* _DATASET EXCERPTS_

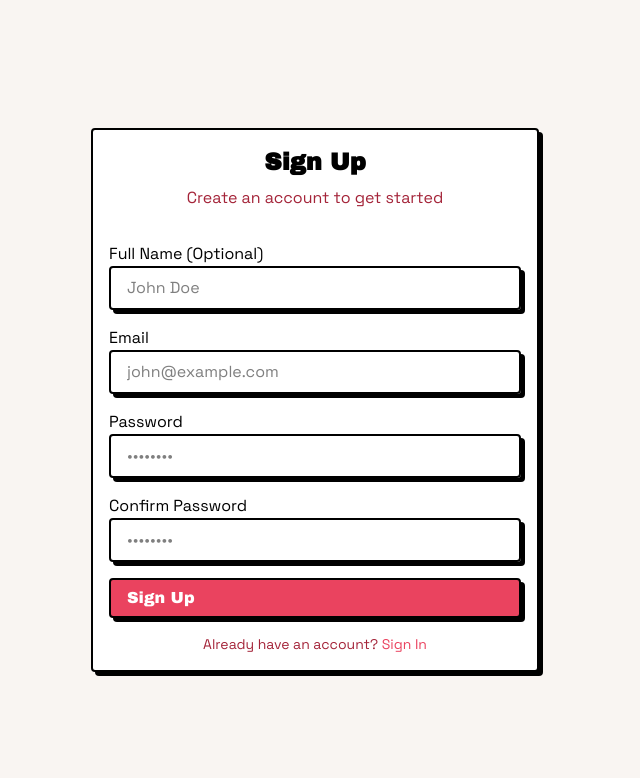
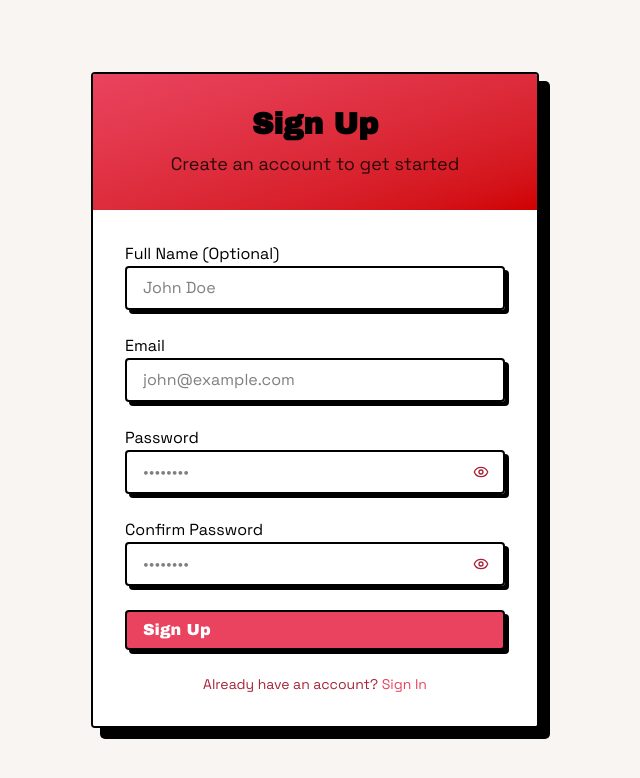
Before and after one commit to ehte92/resume-match-ui, a React (Vite) app: page /signup in a window 1280 px wide. Shown: the top 778 px of the page, without its empty margins (325-965 px from the left). Built offline with nearby package versions, Linux system fonts and the light colour scheme; no server answers.

Commit message:
Add PasswordInput component for enhanced password visibility toggle; update SignIn and SignUp pages to utilize the new component, improving user experience and form structure.

```diff
--- /dev/null
+++ b/src/components/retroui/PasswordInput.tsx
@@ -0,0 +1,40 @@
+import { useState, forwardRef } from "react";
+import { Eye, EyeOff } from "lucide-react";
+import { Input } from "./Input";
+
+interface PasswordInputProps
+  extends React.InputHTMLAttributes<HTMLInputElement> {
+  className?: string;
+}
+
+export const PasswordInput = forwardRef<HTMLInputElement, PasswordInputProps>(
+  ({ className = "", ...props }, ref) => {
+    const [showPassword, setShowPassword] = useState(false);
+
+    return (
+      <div className="relative">
+        <Input
+          {...props}
+          ref={ref}
+          type={showPassword ? "text" : "password"}
+          className={`pr-12 ${className}`}
+        />
+        <button
+          type="button"
+          onClick={() => setShowPassword(!showPassword)}
+          className="absolute right-2 top-1/2 -translate-y-1/2 p-2 hover:bg-muted rounded transition-colors"
+          aria-label={showPassword ? "Hide password" : "Show password"}
+          tabIndex={-1}
+        >
+          {showPassword ? (
+            <EyeOff className="h-4 w-4 text-muted-foreground" />
+          ) : (
+            <Eye className="h-4 w-4 text-muted-foreground" />
+          )}
+        </button>
+      </div>
+    );
+  }
+);
+
+PasswordInput.displayName = "PasswordInput";
--- a/src/pages/SignIn.tsx
+++ b/src/pages/SignIn.tsx
@@ -5,8 +5,8 @@ import { z } from 'zod';
 import { toast } from 'sonner';
 import { useAuth } from '@/contexts/AuthContext';
 import { Button } from '@/components/retroui/Button';
-import { Card } from '@/components/retroui/Card';
 import { Input } from '@/components/retroui/Input';
+import { PasswordInput } from '@/components/retroui/PasswordInput';
 import { Label } from '@/components/retroui/Label';
 
 const signInSchema = z.object({
@@ -40,15 +40,20 @@ export const SignIn = () => {
 
   return (
     <div className="min-h-screen flex items-center justify-center bg-background py-12 px-4 sm:px-6 lg:px-8">
-      <Card className="w-full max-w-md">
-        <Card.Header className="space-y-1">
-          <Card.Title className="text-2xl font-bold text-center">Sign In</Card.Title>
-          <Card.Description className="text-center">
+      <div className="w-full max-w-md border-2 border-black bg-white shadow-xl rounded overflow-hidden">
+        {/* Colored Header Section */}
+        <div className="bg-gradient-to-br from-primary to-primary-hover p-8">
+          <h2 className="text-3xl font-bold text-foreground mb-2 text-center">
+            Sign In
+          </h2>
+          <p className="text-foreground/80 text-lg text-center">
             Enter your credentials to access your account
-          </Card.Description>
-        </Card.Header>
-        <form onSubmit={handleSubmit(onSubmit)}>
-          <Card.Content className="space-y-4">
+          </p>
+        </div>
+
+        {/* White Content Section */}
+        <div className="p-8 bg-white">
+          <form onSubmit={handleSubmit(onSubmit)} className="space-y-6">
             <div className="space-y-2">
               <Label htmlFor="email">Email</Label>
               <Input
@@ -65,9 +70,8 @@ export const SignIn = () => {
 
             <div className="space-y-2">
               <Label htmlFor="password">Password</Label>
-              <Input
+              <PasswordInput
                 id="password"
-                type="password"
                 placeholder="••••••••"
                 {...register('password')}
                 disabled={isLoading}
@@ -76,20 +80,20 @@ export const SignIn = () => {
                 <p className="text-sm text-destructive">{errors.password.message}</p>
               )}
             </div>
-          </Card.Content>
-          <Card.Footer className="flex flex-col space-y-4">
+
             <Button type="submit" className="w-full" disabled={isLoading}>
               {isLoading ? 'Signing in...' : 'Sign In'}
             </Button>
+
             <p className="text-sm text-center text-muted-foreground">
               Don't have an account?{' '}
               <Link to="/signup" className="text-primary hover:underline">
                 Sign Up
               </Link>
             </p>
-          </Card.Footer>
-        </form>
-      </Card>
+          </form>
+        </div>
+      </div>
     </div>
   );
 };
--- a/src/pages/SignUp.tsx
+++ b/src/pages/SignUp.tsx
@@ -5,8 +5,8 @@ import { z } from 'zod';
 import { toast } from 'sonner';
 import { useAuth } from '@/contexts/AuthContext';
 import { Button } from '@/components/retroui/Button';
-import { Card } from '@/components/retroui/Card';
 import { Input } from '@/components/retroui/Input';
+import { PasswordInput } from '@/components/retroui/PasswordInput';
 import { Label } from '@/components/retroui/Label';
 
 const signUpSchema = z
@@ -47,15 +47,20 @@ export const SignUp = () => {
 
   return (
     <div className="min-h-screen flex items-center justify-center bg-background py-12 px-4 sm:px-6 lg:px-8">
-      <Card className="w-full max-w-md">
-        <Card.Header className="space-y-1">
-          <Card.Title className="text-2xl font-bold text-center">Sign Up</Card.Title>
-          <Card.Description className="text-center">
+      <div className="w-full max-w-md border-2 border-black bg-white shadow-xl rounded overflow-hidden">
+        {/* Colored Header Section */}
+        <div className="bg-gradient-to-br from-primary to-primary-hover p-8">
+          <h2 className="text-3xl font-bold text-foreground mb-2 text-center">
+            Sign Up
+          </h2>
+          <p className="text-foreground/80 text-lg text-center">
             Create an account to get started
-          </Card.Description>
-        </Card.Header>
-        <form onSubmit={handleSubmit(onSubmit)}>
-          <Card.Content className="space-y-4">
+          </p>
+        </div>
+
+        {/* White Content Section */}
+        <div className="p-8 bg-white">
+          <form onSubmit={handleSubmit(onSubmit)} className="space-y-6">
             <div className="space-y-2">
               <Label htmlFor="fullName">Full Name (Optional)</Label>
               <Input
@@ -86,9 +91,8 @@ export const SignUp = () => {
 
             <div className="space-y-2">
               <Label htmlFor="password">Password</Label>
-              <Input
+              <PasswordInput
                 id="password"
-                type="password"
                 placeholder="••••••••"
                 {...register('password')}
                 disabled={isLoading}
@@ -100,9 +104,8 @@ export const SignUp = () => {
 
             <div className="space-y-2">
               <Label htmlFor="confirmPassword">Confirm Password</Label>
-              <Input
+              <PasswordInput
                 id="confirmPassword"
-                type="password"
                 placeholder="••••••••"
                 {...register('confirmPassword')}
                 disabled={isLoading}
@@ -111,20 +114,20 @@ export const SignUp = () => {
                 <p className="text-sm text-destructive">{errors.confirmPassword.message}</p>
               )}
             </div>
-          </Card.Content>
-          <Card.Footer className="flex flex-col space-y-4">
+
             <Button type="submit" className="w-full" disabled={isLoading}>
               {isLoading ? 'Creating account...' : 'Sign Up'}
             </Button>
+
             <p className="text-sm text-center text-muted-foreground">
               Already have an account?{' '}
               <Link to="/signin" className="text-primary hover:underline">
                 Sign In
               </Link>
             </p>
-          </Card.Footer>
-        </form>
-      </Card>
+          </form>
+        </div>
+      </div>
     </div>
   );
 };
```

* _YOUR GOAL_
Copy each line of the listing exactly, skipping any picture.

* _SOLUTION BELOW_
Before and after one commit to ehte92/resume-match-ui, a React (Vite) app: page /signup in a window 1280 px wide. Shown: the top 778 px of the page, without its empty margins (325-965 px from the left). Built offline with nearby package versions, Linux system fonts and the light colour scheme; no server answers.

Commit message:
Add PasswordInput component for enhanced password visibility toggle; update SignIn and SignUp pages to utilize the new component, improving user experience and form structure.

```diff
--- /dev/null
+++ b/src/components/retroui/PasswordInput.tsx
@@ -0,0 +1,40 @@
+import { useState, forwardRef } from "react";
+import { Eye, EyeOff } from "lucide-react";
+import { Input } from "./Input";
+
+interface PasswordInputProps
+  extends React.InputHTMLAttributes<HTMLInputElement> {
+  className?: string;
+}
+
+export const PasswordInput = forwardRef<HTMLInputElement, PasswordInputProps>(
+  ({ className = "", ...props }, ref) => {
+    const [showPassword, setShowPassword] = useState(false);
+
+    return (
+      <div className="relative">
+        <Input
+          {...props}
+          ref={ref}
+          type={showPassword ? "text" : "password"}
+          className={`pr-12 ${className}`}
+        />
+        <button
+          type="button"
+          onClick={() => setShowPassword(!showPassword)}
+          className="absolute right-2 top-1/2 -translate-y-1/2 p-2 hover:bg-muted rounded transition-colors"
+          aria-label={showPassword ? "Hide password" : "Show password"}
+          tabIndex={-1}
+        >
+          {showPassword ? (
+            <EyeOff className="h-4 w-4 text-muted-foreground" />
+          ) : (
+            <Eye className="h-4 w-4 text-muted-foreground" />
+          )}
+        </button>
+      </div>
+    );
+  }
+);
+
+PasswordInput.displayName = "PasswordInput";
--- a/src/pages/SignIn.tsx
+++ b/src/pages/SignIn.tsx
@@ -5,8 +5,8 @@ import { z } from 'zod';
 import { toast } from 'sonner';
 import { useAuth } from '@/contexts/AuthContext';
 import { Button } from '@/components/retroui/Button';
-import { Card } from '@/components/retroui/Card';
 import { Input } from '@/components/retroui/Input';
+import { PasswordInput } from '@/components/retroui/PasswordInput';
 import { Label } from '@/components/retroui/Label';
 
 const signInSchema = z.object({
@@ -40,15 +40,20 @@ export const SignIn = () => {
 
   return (
     <div className="min-h-screen flex items-center justify-center bg-background py-12 px-4 sm:px-6 lg:px-8">
-      <Card className="w-full max-w-md">
-        <Card.Header className="space-y-1">
-          <Card.Title className="text-2xl font-bold text-center">Sign In</Card.Title>
-          <Card.Description className="text-center">
+      <div className="w-full max-w-md border-2 border-black bg-white shadow-xl rounded overflow-hidden">
+        {/* Colored Header Section */}
+        <div className="bg-gradient-to-br from-primary to-primary-hover p-8">
+          <h2 className="text-3xl font-bold text-foreground mb-2 text-center">
+            Sign In
+          </h2>
+          <p className="text-foreground/80 text-lg text-center">
             Enter your credentials to access your account
-          </Card.Description>
-        </Card.Header>
-        <form onSubmit={handleSubmit(onSubmit)}>
-          <Card.Content className="space-y-4">
+          </p>
+        </div>
+
+        {/* White Content Section */}
+        <div className="p-8 bg-white">
+          <form onSubmit={handleSubmit(onSubmit)} className="space-y-6">
             <div className="space-y-2">
               <Label htmlFor="email">Email</Label>
               <Input
@@ -65,9 +70,8 @@ export const SignIn = () => {
 
             <div className="space-y-2">
               <Label htmlFor="password">Password</Label>
-              <Input
+              <PasswordInput
                 id="password"
-                type="password"
                 placeholder="••••••••"
                 {...register('password')}
                 disabled={isLoading}
@@ -76,20 +80,20 @@ export const SignIn = () => {
                 <p className="text-sm text-destructive">{errors.password.message}</p>
               )}
             </div>
-          </Card.Content>
-          <Card.Footer className="flex flex-col space-y-4">
+
             <Button type="submit" className="w-full" disabled={isLoading}>
               {isLoading ? 'Signing in...' : 'Sign In'}
             </Button>
+
             <p className="text-sm text-center text-muted-foreground">
               Don't have an account?{' '}
               <Link to="/signup" className="text-primary hover:underline">
                 Sign Up
               </Link>
             </p>
-          </Card.Footer>
-        </form>
-      </Card>
+          </form>
+        </div>
+      </div>
     </div>
   );
 };
--- a/src/pages/SignUp.tsx
+++ b/src/pages/SignUp.tsx
@@ -5,8 +5,8 @@ import { z } from 'zod';
 import { toast } from 'sonner';
 import { useAuth } from '@/contexts/AuthContext';
 import { Button } from '@/components/retroui/Button';
-import { Card } from '@/components/retroui/Card';
 import { Input } from '@/components/retroui/Input';
+import { PasswordInput } from '@/components/retroui/PasswordInput';
 import { Label } from '@/components/retroui/Label';
 
 const signUpSchema = z
@@ -47,15 +47,20 @@ export const SignUp = () => {
 
   return (
     <div className="min-h-screen flex items-center justify-center bg-background py-12 px-4 sm:px-6 lg:px-8">
-      <Card className="w-full max-w-md">
-        <Card.Header className="space-y-1">
-          <Card.Title className="text-2xl font-bold text-center">Sign Up</Card.Title>
-          <Card.Description className="text-center">
+      <div className="w-full max-w-md border-2 border-black bg-white shadow-xl rounded overflow-hidden">
+        {/* Colored Header Section */}
+        <div className="bg-gradient-to-br from-primary to-primary-hover p-8">
+          <h2 className="text-3xl font-bold text-foreground mb-2 text-center">
+            Sign Up
+          </h2>
+          <p className="text-foreground/80 text-lg text-center">
             Create an account to get started
-          </Card.Description>
-        </Card.Header>
-        <form onSubmit={handleSubmit(onSubmit)}>
-          <Card.Content className="space-y-4">
+          </p>
+        </div>
+
+        {/* White Content Section */}
+        <div className="p-8 bg-white">
+          <form onSubmit={handleSubmit(onSubmit)} className="space-y-6">
             <div className="space-y-2">
               <Label htmlFor="fullName">Full Name (Optional)</Label>
               <Input
@@ -86,9 +91,8 @@ export const SignUp = () => {
 
             <div className="space-y-2">
               <Label htmlFor="password">Password</Label>
-              <Input
+              <PasswordInput
                 id="password"
-                type="password"
                 placeholder="••••••••"
                 {...register('password')}
                 disabled={isLoading}
@@ -100,9 +104,8 @@ export const SignUp = () => {
 
             <div className="space-y-2">
               <Label htmlFor="confirmPassword">Confirm Password</Label>
-              <Input
+              <PasswordInput
                 id="confirmPassword"
-                type="password"
                 placeholder="••••••••"
                 {...register('confirmPassword')}
                 disabled={isLoading}
@@ -111,20 +114,20 @@ export const SignUp = () => {
                 <p className="text-sm text-destructive">{errors.confirmPassword.message}</p>
               )}
             </div>
-          </Card.Content>
-          <Card.Footer className="flex flex-col space-y-4">
+
             <Button type="submit" className="w-full" disabled={isLoading}>
               {isLoading ? 'Creating account...' : 'Sign Up'}
             </Button>
+
             <p className="text-sm text-center text-muted-foreground">
               Already have an account?{' '}
               <Link to="/signin" className="text-primary hover:underline">
                 Sign In
               </Link>
             </p>
-          </Card.Footer>
-        </form>
-      </Card>
+          </form>
+        </div>
+      </div>
     </div>
   );
 };
```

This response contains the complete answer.